Chorus “You Will Never Walk Alone”
You will never walk alone
As long as you have faith
Jesus will be right beside you all the way
You may feel you are far from home
But home is where he is
And he’ll be there down every road
You will never walk alone
I Ride For: Ed
Well, the attitude was in the right spot and the bike was in good shape, but I still had not figured out if God wanted me to do the extra loop or not. At the 30ish mile mark I thought I had the answer. I was starting to get cramps in my sides and feeling a little queasy. (I never get cramps!). It was also tough to get any water down. So I stopped, filled my bottles and wandered aimlessly. I saw watermelon and bought two pieces. That never worked before but nothing else was working either. 15 minutes later I was back on the road feeling 100%. Where did that come from?! Uh oh! Maybe he does want me to do the loop.
Another 30ish miles go by and now I have my speaker going and I’m feeling good. Still no super strong message to go for it or not. I was riding for Ed and knew he is an Elvis fan so that was the sign I was looking for. In 6,000 tracks I have a dozen or so Elvis songs. If one of these came up it would have been a clear sign to go the long way.
The sign finally came, but it was not Elvis. It was completely unexpected. The sign was Amy Grant “Oh How the Years Go By.” The entire song gets me anyway but when the chorus came on the flood gates let lose.
“Oh how the years go by. Oh how the love brings tears to my eyes. All through the changes the soul never dies. We fight. We laugh. We cry. As the years go by.”
So as the odometer ticked past 59 miles and with tears streaming down my cheeks, I headed off for the Karras loop.
Why the tears? (And yes, Mudget, when you came up next to me I had just been shown the choice. Sometimes mirrored sunglasses protect me from more that the sun. Hahaha). There are lots of reasons, but there is one that surfaces to the top. I have this opportunity to fight, laugh, AND cry and so many others do not. Some only get to fight and some only get to cry (nobody only gets to laugh). Ed and others may get to do all three but spend most of their time fighting to survive.
So I cried because God reminded me once again just how lucky I am. And I cried because I was thinking about not doing the loop when I knew I could.
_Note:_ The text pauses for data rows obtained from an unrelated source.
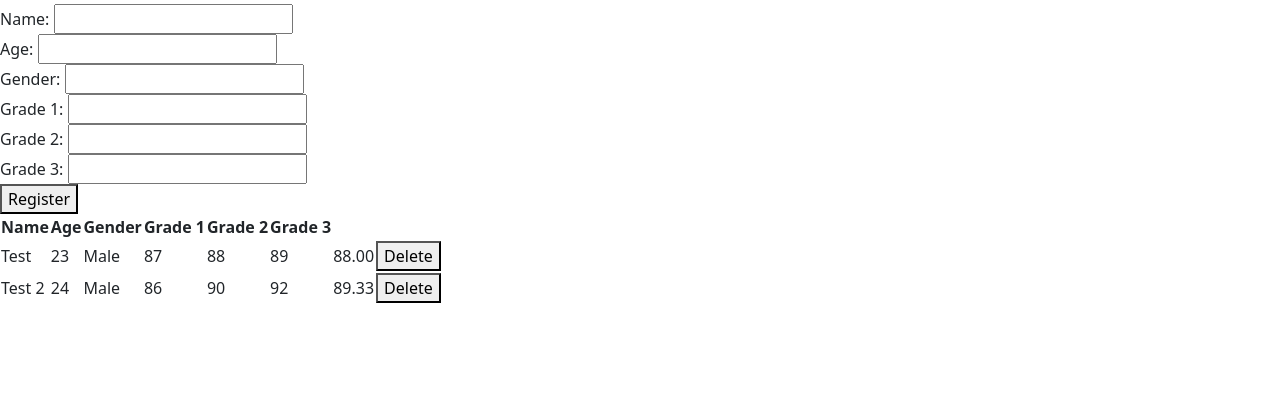
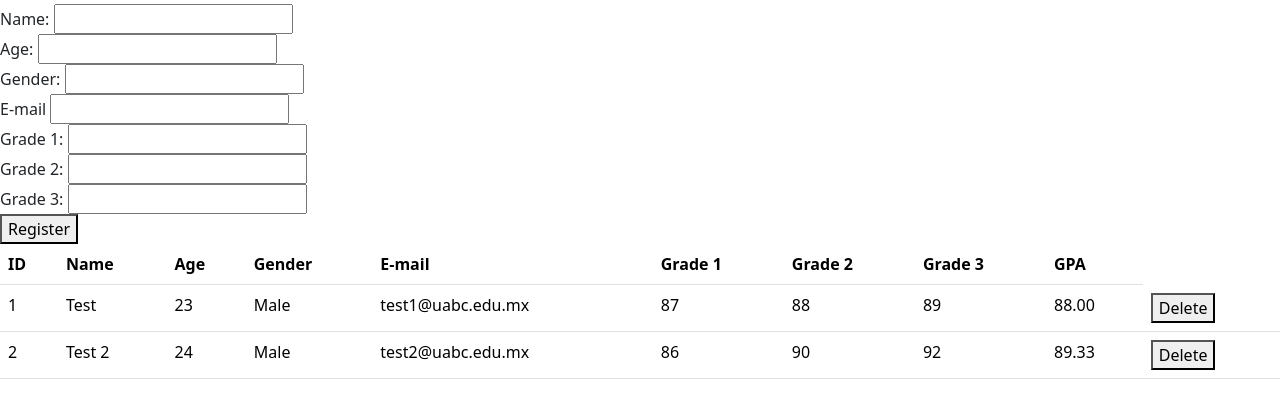
Before and after one commit to Edu4rd02/Student-registration-system, a plain HTML site: page registration.html in a window 1280 px wide. Shown: the part 98-516 px from the top of the page. Drawn offline with nearby package versions, Linux system fonts and the light colour scheme.

Commit message:
Add the ID and Email

```diff
--- a/registration.html
+++ b/registration.html
@@ -28,6 +28,10 @@
                 <input type="text" id="txtGender">
             </div>
             <div>
+                <label>E-mail</label>
+                <input type="text" id="txtEmail">
+            </div>
+            <div>
                 <label for="">Grade 1:</label>
                 <input type="number" id="txtGrade1">
             </div>
@@ -41,17 +45,23 @@
             </div>
             <button id="btnRegister">Register</button>
         </div>
-        <table>
+        <table class="table">
             <thead>
+                <th>ID</th>
                 <th>Name</th>
                 <th>Age</th>
                 <th>Gender</th>
+                <th>E-mail</th>
                 <th>Grade 1</th>
                 <th>Grade 2</th>
                 <th>Grade 3</th>
+                <th>GPA</th>
             </thead>
             <tbody id="studentList">
                 <tr>
+                    <td></td>
+                    <td></td>
+                    <td></td>
                     <td></td>
                     <td></td>
                     <td></td>
--- a/scripts/display.js
+++ b/scripts/display.js
@@ -1,5 +1,3 @@
-var remove =""
-
 function displayRow(){
     const Table = document.getElementById("studentList");
     let row="";
@@ -8,9 +6,11 @@ function displayRow(){
         let student = students[i];
         row+=`
             <tr>
+                <td>${i+1}</td>
                 <td>${student.name}</td>
                 <td>${student.age}</td>
                 <td>${student.gender}</td>
+                <td>${student.email}</td>
                 <td>${student.g1}</td>
                 <td>${student.g2}</td>
                 <td>${student.g3}</td>
--- a/scripts/register.js
+++ b/scripts/register.js
@@ -1,6 +1,7 @@
 const inputName = document.getElementById("txtName");
 const inputAge = document.getElementById("txtAge");
 const inputGender = document.getElementById("txtGender");
+const inputEmail = document.getElementById("txtEmail");
 const inputG1 = document.getElementById("txtGrade1");
 const inputG2 = document.getElementById("txtGrade2");
 const inputG3 = document.getElementById("txtGrade3");
@@ -11,10 +12,11 @@ const total = document.getElementById("total");
 let students=[];
 
 //Object Constructor
-function Student(name,age,gender,g1,g2,g3){
+function Student(name,age,gender,email,g1,g2,g3){
     this.name = name;
     this.age = age;
     this.gender = gender;
+    this.email = email;
     this.g1 = g1;
     this.g2 = g2;
     this.g3 = g3;
@@ -30,7 +32,7 @@ function Student(name,age,gender,g1,g2,g3){
 
 function register(){
     if (noEmpty()) {
-        let newStudent = new Student(inputName.value,inputAge.value,inputGender.value,inputG1.value,inputG2.value,inputG3.value);
+        let newStudent = new Student(inputName.value,inputAge.value,inputGender.value,inputEmail.value,inputG1.value,inputG2.value,inputG3.value);
         students.push(newStudent);
         console.log(newStudent);
         displayTotals();
@@ -44,8 +46,8 @@ function register(){
 function init(){
     registerBtn.addEventListener('click',register);
 
-    let student1 = new Student("Test",23,"Male",87,88,89);
-    let student2 = new Student("Test 2",24,"Male",86,90,92);
+    let student1 = new Student("Test",23,"Male","test1@uabc.edu.mx",87,88,89);
+    let student2 = new Student("Test 2",24,"Male","test2@uabc.edu.mx",86,90,92);
     students.push(student1,student2);
     displayRow();
 }
@@ -53,7 +55,7 @@ function init(){
 //Function for validate the inputs are not empty
 function noEmpty(){
     //Create a list that contain all the info from the inputs
-    let info = [inputName.value,inputAge.value,inputGender.value,inputG1.value,inputG2.value,inputG3.value];
+    let info = [inputName.value,inputAge.value,inputGender.value,inputEmail.value,inputG1.value,inputG2.value,inputG3.value];
 
     //With a for, we iterate in the list and apply the trim function, if the input is empty the function return a false
     for (let i = 0; i < info.length; i++) {
```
And I cried because others would love to do what I did today and cannot.
So Ed, it was not Elvis that sent me around. Sorry! It was also not your cup of tea like going to watch the Blue Jays or Maple Leafs. But this loop was for you! #fightlikehell
SHINE! The Road Rider
P.S. The first song on the loop was Big & Rich “Save a Horse, Ride a Cowboy.” The crying was over. It was time to “RELAX” and I did for the first time on this trip so far. Fastest I’ve gone in a month. What a ride! I think this road sign was talking to me, but I did not listen!
I Ride For: Angaline
On our last day of being up north for the 4th of July, I went into the local coffee shop for my usual Iced Coconut Milk Latte. In the past, they have had great scones and brownies with my favorite being the Almond Joy Scone. Wow – it was the best. But none so far this year. Well, when I went in on this last day they had an entire plate of them. I bought TWO. When I got back to the house, I showed Jeri my picture of the scones and said, “How could this not be a fantastic day today?”
Why do I write this while on RAGBRAI? Because at the first town a mechanic, named Jeff, FIXED MY BIKE! The gears now all work. I already had an attitude adjustment on the first 15 miles and now my bike works. “How could this not be a fantastic day today?”
Between these two towns I rode for Angaline. She had been married for 67 years when she died from cancer. She left behind 6 kids, 19 grandkids, and 52 great grandkids. There is no doubt that cancer in her life was crappy AND with that kind of family, “How could it not be a fantastic life?” With that much procreating at least it must have been fun. The fact that her Grandson, Noah, asked me to do this flag means she left a heck of an impression. It does not get any better than that.
At about the 70 mile mark, I needed water and pulled into this little bar. It was fantastic. I had the place to myself. In honor of Grandma Angeline, I had a grilled cheese.
SHINE! The Road Rider